Colic is frequent, prolonged and intense crying or fussiness in a healthy infant. Colic can be particularly frustrating for parents because the baby's distress occurs for no apparent reason and no amount of consoling seems to bring any relief. These episodes often occur in the evening, when parents themselves are often tired.
Episodes of colic usually peak when an infant is about 6 weeks old and decline significantly after 3 to 4 months of age. While the excessive crying will resolve with time, managing colic adds significant stress to caring for your newborn child.
You can take steps that may lessen the severity and duration of colic episodes, alleviate your own stress, and bolster confidence in your parent-child connection.
Fussing and crying are normal for infants, especially during the first three months. And the range for what is normal crying is difficult to pin down. In general, colic is defined as crying for three or more hours a day, three or more days a week, for three or more weeks.
Features of colic may include the following:
- Intense crying that may seem more like screaming or an expression of pain
- Crying for no apparent reason, unlike crying to express hunger or the need for a diaper change
- Extreme fussiness even after crying has diminished
- Predictable timing, with episodes often occurring in the evening
- Facial discoloring, such as reddening of the face or paler skin around the mouth
- Bodily tension, such as pulled up or stiffened legs, stiffened arms, clenched fists, arched back, or tense abdomen
Sometimes there is relief in symptoms after the infant passes gas or has a bowel movement. Gas is likely the result of swallowed air during prolonged crying.
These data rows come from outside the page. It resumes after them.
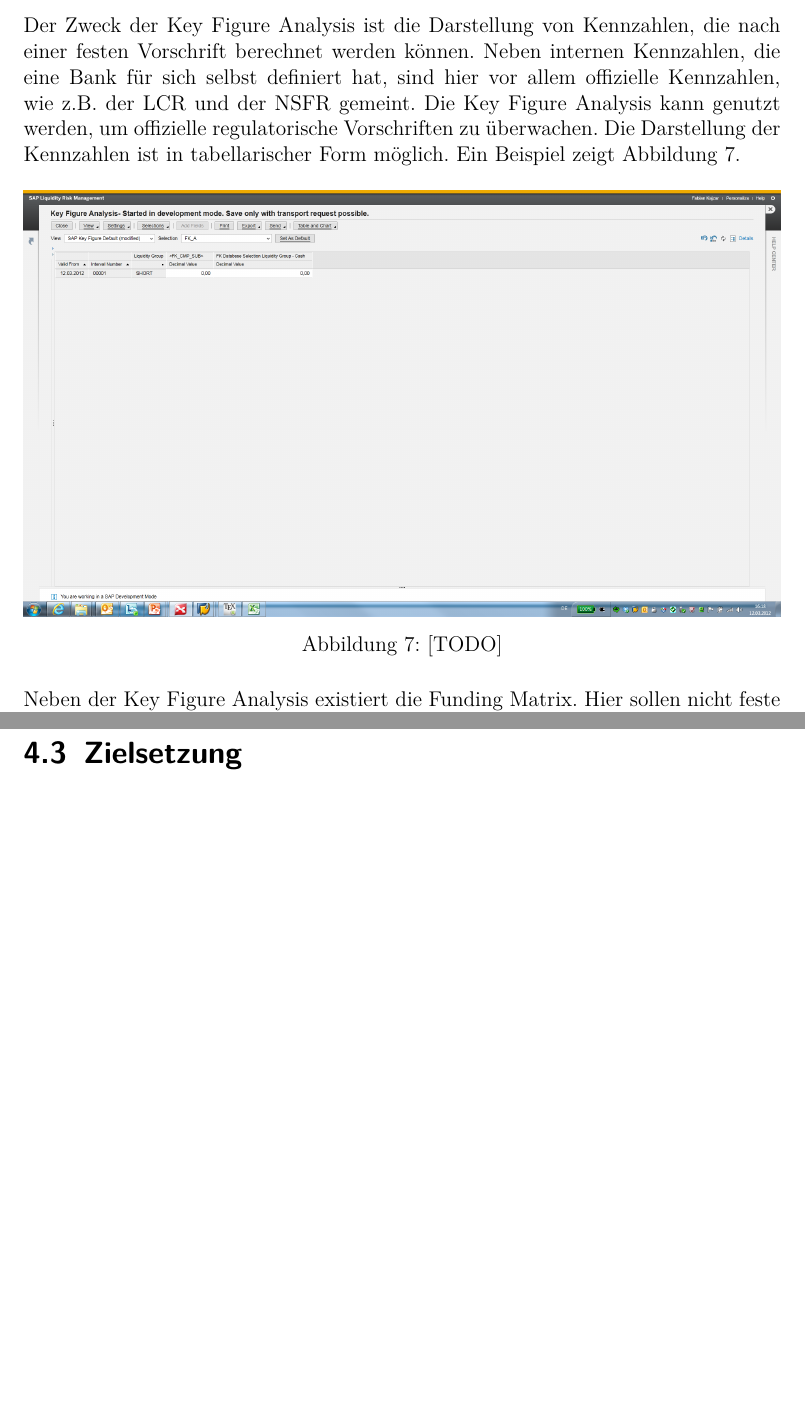
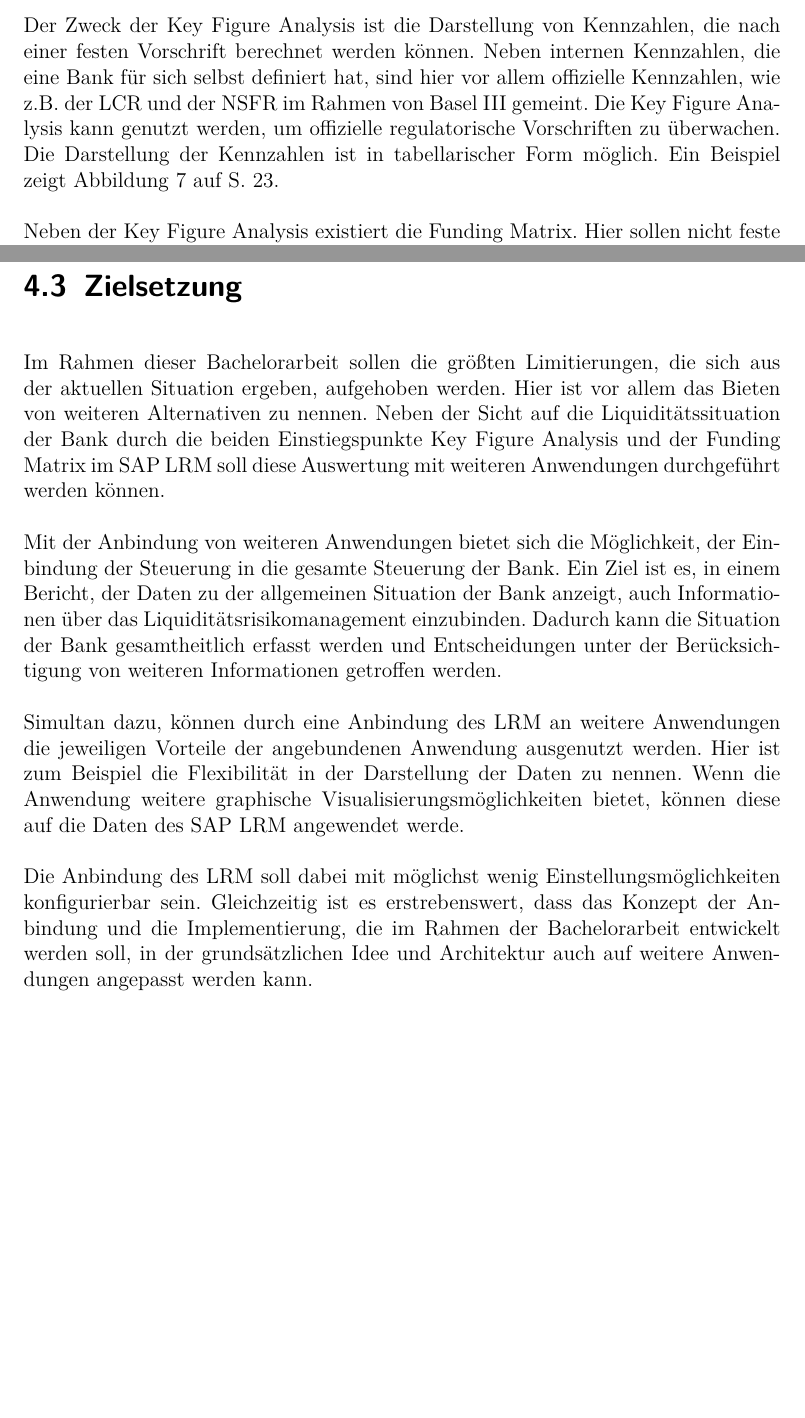
Before and after one commit to Fabian-K/Bachelorarbeit, a LaTeX document (bachelorarbeit.tex): two parts of pages 32 and 34 of 46 before the commit and two parts of pages 31 and 33 of 46 after it, joined at a grey line, cut so that both start at the same text, the shorter picture padded with empty space. Compiled offline with pdfLaTeX; an older LaTeX class or package is replaced by its successor.

Commit message:
autocommit

```diff
--- a/bachelorarbeit.tex
+++ b/bachelorarbeit.tex
@@ -287,7 +286,7 @@ Die visuelle Komponente wiederum besteht aus zwei Teilen, die separat von einand
 
 In der aktuellen Entwicklungsversion des SAP LRM gibt es für die Analyse der aktuellen Liquiditätssituation der Bank zwei Einstiegsmöglichkeiten. Es existiert die Funding Matrix und die Key Figure Analysis. Diese unterschieden sich in ihrer Nutzung.
 
-Der Zweck der Key Figure Analysis ist die Darstellung von Kennzahlen, die nach einer festen Vorschrift berechnet werden können. Neben internen Kennzahlen, die eine Bank für sich selbst definiert hat, sind hier vor allem offizielle Kennzahlen, wie z.B. der LCR und der NSFR gemeint. Die Key Figure Analysis kann genutzt werden, um offizielle regulatorische Vorschriften zu überwachen. Die Darstellung der Kennzahlen ist in tabellarischer Form möglich. Ein Beispiel zeigt \vref{fig:lrm_istzustand_keyfigureanalysis}.
+Der Zweck der Key Figure Analysis ist die Darstellung von Kennzahlen, die nach einer festen Vorschrift berechnet werden können. Neben internen Kennzahlen, die eine Bank für sich selbst definiert hat, sind hier vor allem offizielle Kennzahlen, wie z.B. der LCR und der NSFR im Rahmen von Basel III gemeint. Die Key Figure Analysis kann genutzt werden, um offizielle regulatorische Vorschriften zu überwachen. Die Darstellung der Kennzahlen ist in tabellarischer Form möglich. Ein Beispiel zeigt \vref{fig:lrm_istzustand_keyfigureanalysis}.
 
 \begin{figure}[h]
 \centering
@@ -310,8 +309,15 @@ Allgemein ist festzustellen, dass in der aktuellen Version keine Möglichkeit be
 \newpage
 \section{Zielsetzung}
 
+Im Rahmen dieser Bachelorarbeit sollen die größten Limitierungen, die sich aus der aktuellen Situation ergeben, aufgehoben werden. Hier ist vor allem das Bieten von weiteren Alternativen zu nennen. Neben der Sicht auf die Liquiditätssituation der Bank durch die beiden Einstiegspunkte Key Figure Analysis und der Funding Matrix im SAP LRM soll diese Auswertung mit weiteren Anwendungen durchgeführt werden können.
 
+Mit der Anbindung von weiteren Anwendungen bietet sich die Möglichkeit, der Einbindung der Steuerung in die gesamte Steuerung der Bank. Ein Ziel ist es, in einem Bericht, der Daten zu der allgemeinen Situation der Bank anzeigt, auch Informationen über das Liquiditätsrisikomanagement einzubinden. Dadurch kann die Situation der Bank gesamtheitlich erfasst werden und Entscheidungen unter der Berücksichtigung von weiteren Informationen getroffen werden.
 
+Simultan dazu, können durch eine Anbindung des LRM an weitere Anwendungen die jeweiligen Vorteile der angebundenen Anwendung ausgenutzt werden. Hier ist zum Beispiel die Flexibilität in der Darstellung der Daten zu nennen. Wenn die Anwendung weitere graphische Visualisierungsmöglichkeiten bietet, können diese auf die Daten des SAP LRM angewendet werde.
+
+Die Anbindung des LRM soll dabei mit möglichst wenig Einstellungsmöglichkeiten konfigurierbar sein. Gleichzeitig ist es erstrebenswert, dass das Konzept der Anbindung und die Implementierung, die im Rahmen der Bachelorarbeit entwickelt werden soll, in der grundsätzlichen Idee und Architektur auch auf weitere Anwendungen angepasst werden kann.
+
+\newpage
 \section{Anforderungen}
 \section{Zusammenfassung}
 
```
Also changed, not shown: bachelorarbeit.pdf, bachelorarbeit.tex (1 more changed lines), 1 other file.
When to see a doctor
Excessive, inconsolable crying may be colic or an indication of an illness or condition that causes pain or discomfort. Schedule an appointment with your child's doctor for a thorough exam if your infant experiences excessive crying or other signs or symptoms of colic.
The cause of colic is unknown. It may result from numerous contributing factors. While a number of causes have been explored, it's difficult for researchers to account for all the important features, such as why it usually begins late in the first month of life, how it varies among infants, why it happens at certain times of day and why it resolves on its own in time.
Possible contributing factors that have been explored include:
- Digestive system that isn't fully developed
- Imbalance of healthy bacteria in the digestive tract
- Food allergies or intolerances
- Overfeeding, underfeeding or infrequent burping
- Early form of childhood migraine
- Family stress or anxiety
Risk factors for colic are not well-understood. Research has not shown differences in risk when the following factors were considered:
- Sex of the child
- Preterm and full-term pregnancies
- Formula-fed and breast-fed babies
Infants born to mothers who smoked during pregnancy or after delivery have an increased risk of developing colic.
Colic does not cause short-term or long-term medical problems for a child.
Colic is stressful for parents. Research has shown an association between colic and the following problems with parent well-being:
- Increased risk of postpartum depression in mothers
- Early cessation of breast-feeding
- Feelings of guilt, exhaustion, helplessness or anger
Shaken baby syndrome
The stress of calming a crying baby has sometimes prompted parents to shake or otherwise harm their child. Shaking a baby can cause serious damage to the brain and death. The risk of these uncontrolled reactions is greater if parents don't have information about soothing a crying child, education about colic and the support needed for caring for an infant with colic.